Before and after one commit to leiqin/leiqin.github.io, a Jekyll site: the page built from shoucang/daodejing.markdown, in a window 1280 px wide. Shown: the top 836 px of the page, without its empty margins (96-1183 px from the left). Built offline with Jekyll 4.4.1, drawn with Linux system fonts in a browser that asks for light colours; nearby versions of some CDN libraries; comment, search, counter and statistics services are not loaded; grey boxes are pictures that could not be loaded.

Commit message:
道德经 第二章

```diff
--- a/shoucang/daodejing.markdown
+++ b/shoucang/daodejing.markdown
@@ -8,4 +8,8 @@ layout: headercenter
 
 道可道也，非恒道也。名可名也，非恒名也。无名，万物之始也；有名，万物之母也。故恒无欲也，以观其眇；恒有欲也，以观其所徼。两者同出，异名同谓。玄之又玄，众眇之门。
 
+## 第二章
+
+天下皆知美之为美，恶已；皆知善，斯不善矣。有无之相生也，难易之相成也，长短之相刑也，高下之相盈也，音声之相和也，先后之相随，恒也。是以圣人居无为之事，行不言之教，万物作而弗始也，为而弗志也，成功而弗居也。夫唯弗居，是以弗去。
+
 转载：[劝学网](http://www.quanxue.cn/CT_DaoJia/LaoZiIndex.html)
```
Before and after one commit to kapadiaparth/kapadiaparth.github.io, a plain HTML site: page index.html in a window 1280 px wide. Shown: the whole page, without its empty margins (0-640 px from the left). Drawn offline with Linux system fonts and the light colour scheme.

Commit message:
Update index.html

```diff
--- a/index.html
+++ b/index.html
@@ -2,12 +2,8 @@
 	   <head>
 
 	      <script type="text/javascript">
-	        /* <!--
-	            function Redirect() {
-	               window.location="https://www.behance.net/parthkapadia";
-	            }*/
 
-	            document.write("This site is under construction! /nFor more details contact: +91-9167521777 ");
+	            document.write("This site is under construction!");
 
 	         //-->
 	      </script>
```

• **WORK REQUIRED**:
All of the data needs to be repeated exactly.

• **TASK RESPONSE**:
Before and after one commit to leiqin/leiqin.github.io, a Jekyll site: the page built from shoucang/daodejing.markdown, in a window 1280 px wide. Shown: the top 836 px of the page, without its empty margins (96-1183 px from the left). Built offline with Jekyll 4.4.1, drawn with Linux system fonts in a browser that asks for light colours; nearby versions of some CDN libraries; comment, search, counter and statistics services are not loaded; grey boxes are pictures that could not be loaded.

Commit message:
道德经 第二章

```diff
--- a/shoucang/daodejing.markdown
+++ b/shoucang/daodejing.markdown
@@ -8,4 +8,8 @@ layout: headercenter
 
 道可道也，非恒道也。名可名也，非恒名也。无名，万物之始也；有名，万物之母也。故恒无欲也，以观其眇；恒有欲也，以观其所徼。两者同出，异名同谓。玄之又玄，众眇之门。
 
+## 第二章
+
+天下皆知美之为美，恶已；皆知善，斯不善矣。有无之相生也，难易之相成也，长短之相刑也，高下之相盈也，音声之相和也，先后之相随，恒也。是以圣人居无为之事，行不言之教，万物作而弗始也，为而弗志也，成功而弗居也。夫唯弗居，是以弗去。
+
 转载：[劝学网](http://www.quanxue.cn/CT_DaoJia/LaoZiIndex.html)
```
Before and after one commit to kapadiaparth/kapadiaparth.github.io, a plain HTML site: page index.html in a window 1280 px wide. Shown: the whole page, without its empty margins (0-640 px from the left). Drawn offline with Linux system fonts and the light colour scheme.

Commit message:
Update index.html

```diff
--- a/index.html
+++ b/index.html
@@ -2,12 +2,8 @@
 	   <head>
 
 	      <script type="text/javascript">
-	        /* <!--
-	            function Redirect() {
-	               window.location="https://www.behance.net/parthkapadia";
-	            }*/
 
-	            document.write("This site is under construction! /nFor more details contact: +91-9167521777 ");
+	            document.write("This site is under construction!");
 
 	         //-->
 	      </script>
```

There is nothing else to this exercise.